Assigned task — Your task is to repeat the lines below exactly, excluding any pictures they contain.

Before-and-after change data:

==*==

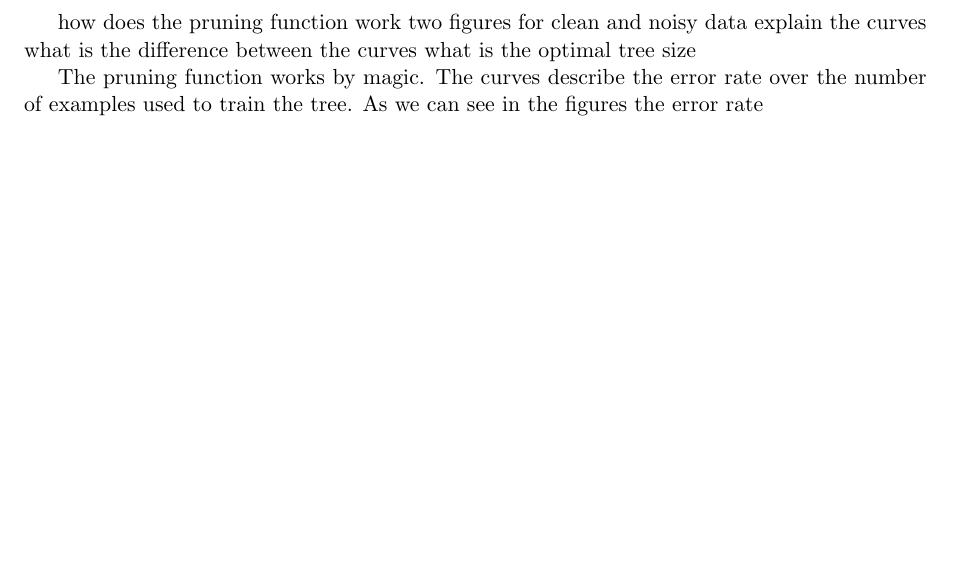
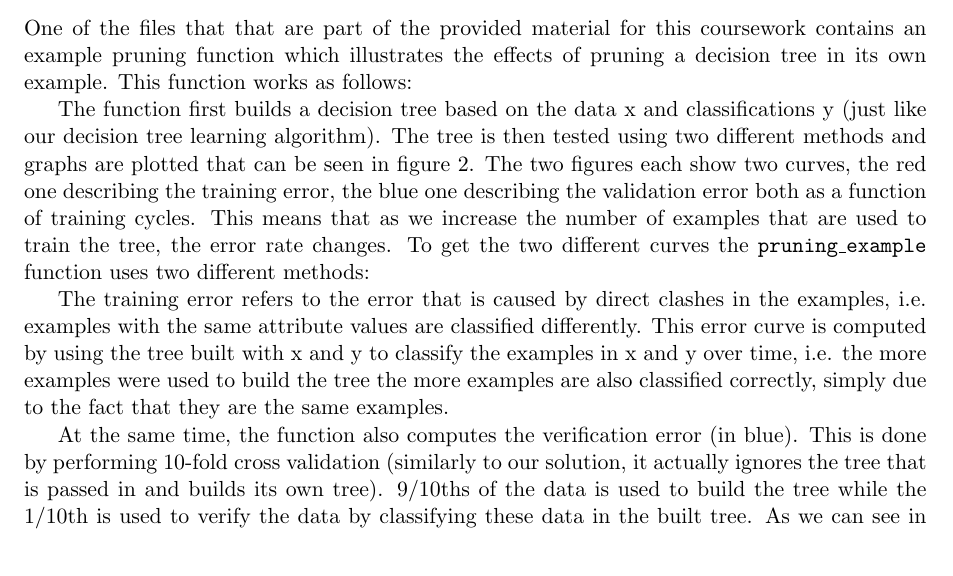
Before and after one commit to aoveen/machineLearning, a LaTeX document (decisiontrees.tex): part of page 6 of 6 before the commit and part of page 5 of 6 after it, cut at the place of the change, the shorter picture padded with empty space. Compiled offline with pdfLaTeX.

Commit message:
Added section about pruning.

```diff
--- a/decisiontrees.tex
+++ b/decisiontrees.tex
@@ -229,6 +229,18 @@ Noisy Data & $0.3590$ & $0.6410$ \\
 
 \section{Pruning}
 
+One of the files that that are part of the provided material for this coursework contains an example pruning function which illustrates the effects of pruning a decision tree in its own example. This function works as follows:
+
+The function first builds a decision tree based on the data x and classifications y (just like our decision tree learning algorithm). The tree is then tested using two different methods and graphs are plotted that can be seen in figure \ref{fig:pruning}. The two figures each show two curves, the red one describing the training error, the blue one describing the validation error both as a function of training cycles. This means that as we increase the number of examples that are used to train the tree, the error rate changes.
+To get the two different curves the \texttt{pruning\_example} function uses two different methods:
+
+The training error refers to the error that is caused by direct clashes in the examples, i.e. examples with the same attribute values are classified differently. This error curve is computed by using the tree built with x and y to classify the examples in x and y over time, i.e. the more examples were used to build the tree the more examples are also classified correctly, simply due to the fact that they are the same examples.
+
+At the same time, the function also computes the verification error (in blue). This is done by performing 10-fold cross validation (similarly to our solution, it actually ignores the tree that is passed in and builds its own tree). 9/10ths of the data is used to build the tree while the 1/10th is used to verify the data by classifying these data in the built tree. As we can see in the diagrams, the blue curve decreases for some time, until increasing slightly again after some number of examples.
+
+This means that although training error decreases (as explained above, this is expected) the error on unseen data (as tested in 10-fold cross validation) only decreases until a certain point until it increases again. This point, at which training error is decreasing and verification error starts to increase is the point when overfitting begins to happen. Overfitting describes the phenomenon where a decision tree is trained with too many examples and thus does not generalise well.
+
+The \texttt{treetest} function that is used in the pruning example also returns this particular point in terms of number of levels in the tree (counted from the bottom) that should be pruned in order to get the optimal tree. Another function \texttt{treeprune} actually prunes the tree which could then be used to perform classification with the optimal error rate (from the given examples).
 
 \begin{figure}[!ht]
 	\centering
@@ -245,12 +259,2 @@ Noisy Data & $0.3590$ & $0.6410$ \\
 \end{figure}
 
-
-how does the pruning function work
-two figures for clean and noisy data
-explain the curves
-what is the difference between the curves
-what is the optimal tree size
-
-
-
-The pruning function works by magic. The curves describe the error rate over the number of examples used to train the tree. As we can see in the figures the error rate
```
Also changed, not shown: decisiontrees.tex (8 more changed lines).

==*==

Task solution —
Before and after one commit to aoveen/machineLearning, a LaTeX document (decisiontrees.tex): part of page 6 of 6 before the commit and part of page 5 of 6 after it, cut at the place of the change, the shorter picture padded with empty space. Compiled offline with pdfLaTeX.

Commit message:
Added section about pruning.

```diff
--- a/decisiontrees.tex
+++ b/decisiontrees.tex
@@ -229,6 +229,18 @@ Noisy Data & $0.3590$ & $0.6410$ \\
 
 \section{Pruning}
 
+One of the files that that are part of the provided material for this coursework contains an example pruning function which illustrates the effects of pruning a decision tree in its own example. This function works as follows:
+
+The function first builds a decision tree based on the data x and classifications y (just like our decision tree learning algorithm). The tree is then tested using two different methods and graphs are plotted that can be seen in figure \ref{fig:pruning}. The two figures each show two curves, the red one describing the training error, the blue one describing the validation error both as a function of training cycles. This means that as we increase the number of examples that are used to train the tree, the error rate changes.
+To get the two different curves the \texttt{pruning\_example} function uses two different methods:
+
+The training error refers to the error that is caused by direct clashes in the examples, i.e. examples with the same attribute values are classified differently. This error curve is computed by using the tree built with x and y to classify the examples in x and y over time, i.e. the more examples were used to build the tree the more examples are also classified correctly, simply due to the fact that they are the same examples.
+
+At the same time, the function also computes the verification error (in blue). This is done by performing 10-fold cross validation (similarly to our solution, it actually ignores the tree that is passed in and builds its own tree). 9/10ths of the data is used to build the tree while the 1/10th is used to verify the data by classifying these data in the built tree. As we can see in the diagrams, the blue curve decreases for some time, until increasing slightly again after some number of examples.
+
+This means that although training error decreases (as explained above, this is expected) the error on unseen data (as tested in 10-fold cross validation) only decreases until a certain point until it increases again. This point, at which training error is decreasing and verification error starts to increase is the point when overfitting begins to happen. Overfitting describes the phenomenon where a decision tree is trained with too many examples and thus does not generalise well.
+
+The \texttt{treetest} function that is used in the pruning example also returns this particular point in terms of number of levels in the tree (counted from the bottom) that should be pruned in order to get the optimal tree. Another function \texttt{treeprune} actually prunes the tree which could then be used to perform classification with the optimal error rate (from the given examples).
 
 \begin{figure}[!ht]
 	\centering
@@ -245,12 +259,2 @@ Noisy Data & $0.3590$ & $0.6410$ \\
 \end{figure}
 
-
-how does the pruning function work
-two figures for clean and noisy data
-explain the curves
-what is the difference between the curves
-what is the optimal tree size
-
-
-
-The pruning function works by magic. The curves describe the error rate over the number of examples used to train the tree. As we can see in the figures the error rate
```
Also changed, not shown: decisiontrees.tex (8 more changed lines).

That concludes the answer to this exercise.